Régis’s work focuses on the impact of inflammation on the network of blood vessels. Indeed, in addition to ensuring supply of oxygen and nutrients, blood vessels are the main reservoir of immune cells that will enter the tissue during inflammation. Due to this constant movement of fluid and cells, blood vessels and their cellular components (i.e. endothelial cells and pericytes) have the ability to adapt their functions and 3D organisation to every immune response. Central to the activation and remodelling of blood vessels are the resident leukocytes, such as mast cells. This critical cell type is capable of detecting threats and is able to swiftly trigger the inflammatory process during allergic responses. During his postdoctoral work, Dr. Joulia demonstrated that the hyperactivation of mast cells in close proximity of blood vessels leads to an aberrant mode of neutrophil migration where neutrophils “reverse” back into the blood circulation to disseminate inflammation to other parts of organism such as the lungs.

Recently, Régis discovered that mast cells have a unique ability to interact with pericytes, structural cells surrounding endothelial cells, and their essential role in maintaining blood vessel stability. In addition, his latest research demonstrated that mast cell activation in the context of lung allergic asthma leads to the destabilisation of pericyte functions and disruption of blood vessel organisation in the lungs. Moving forward, Dr. Joulia’s research will focus on understanding how activation of immune cells impact blood vessel functions in the context of respiratory disorders. Within the team of Prof. Clare Lloyd, he has developed a trans-disciplinary approach combining spatial imaging and transcriptomic methods with in vivo models and human patient samples to answer challenging questions and unravel new mechanisms driving the progression of lung disorders such as allergy and asthma.

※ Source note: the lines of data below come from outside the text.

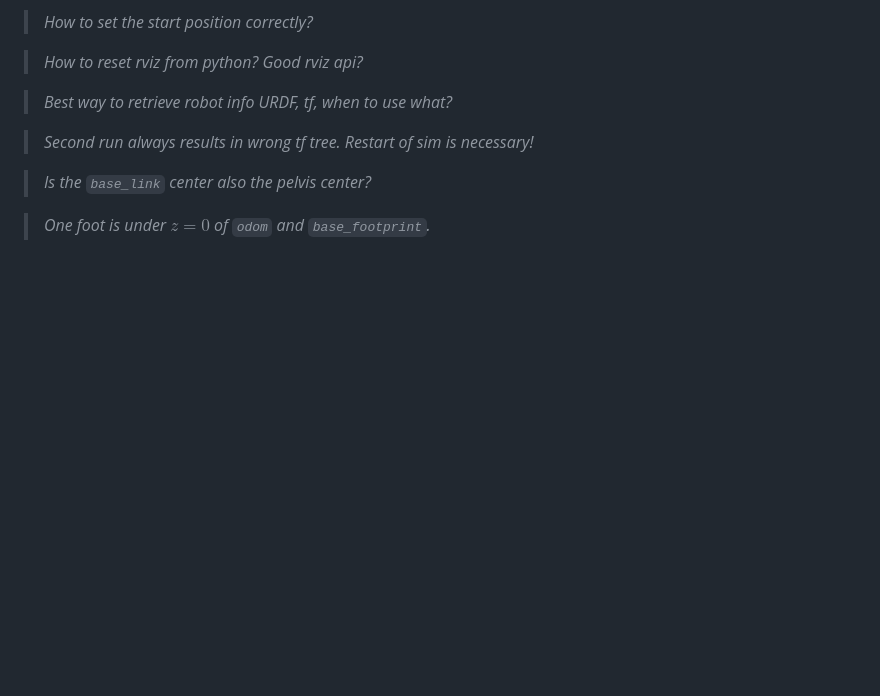
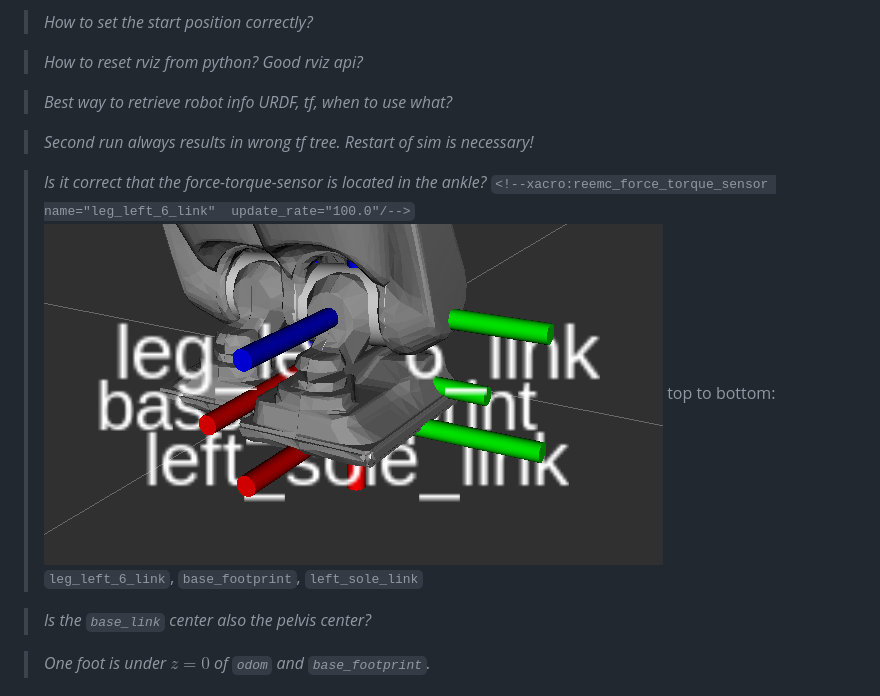
Before and after one commit to DominicZahn/Project_Neo, a Markdown page: docu/Exercise2.md, the part around the change. Drawn GitHub-style; pictures changed too: docu/resources/ex2/21.png (added); blank space fills up the shorter version.

```diff
--- a/docu/Exercise2.md
+++ b/docu/Exercise2.md
@@ -21,6 +21,12 @@
 > *Best way to retrieve robot info URDF, tf, when to use what?*
 
 > *Second run always results in wrong tf tree. Restart of sim is necessary!*
+
+> *Is it correct that the force-torque-sensor is located in the ankle?*
+> `<!--xacro:reemc_force_torque_sensor name="leg_left_6_link"  update_rate="100.0"/-->`
+> ![21.png](resources/ex2/21.png)
+> top to bottom: `leg_left_6_link`, `base_footprint`, `left_sole_link`
+>
 
 > *Is the `base_link` center also the pelvis center?*
 
```
Also changed, not shown: 2 other files.
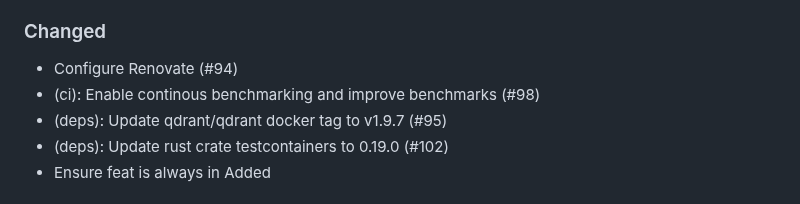
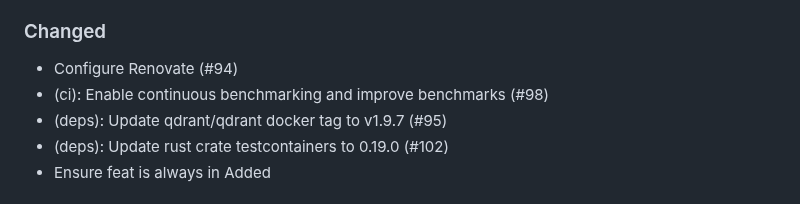
Before and after one commit to bosun-ai/swiftide, a Markdown page: CHANGELOG.md, the part around the change. Rendered like a GitHub page.

Commit message:
chore: update CHANGELOG.md
continous -> continuous

```diff
--- a/CHANGELOG.md
+++ b/CHANGELOG.md
@@ -48,7 +48,7 @@ and this project adheres to [Semantic Versioning](https://semver.org/spec/v2.0.0
 ### Changed
 
 - Configure Renovate (#94)
-- (ci): Enable continous benchmarking and improve benchmarks (#98)
+- (ci): Enable continuous benchmarking and improve benchmarks (#98)
 - (deps): Update qdrant/qdrant docker tag to v1.9.7 (#95)
 - (deps): Update rust crate testcontainers to 0.19.0 (#102)
 - Ensure feat is always in Added
```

Dr. Joulia pursues his research on the impact of respiratory disorders on the lung vasculature at the National Heart and Lung Institute (NHLI), Imperial College London.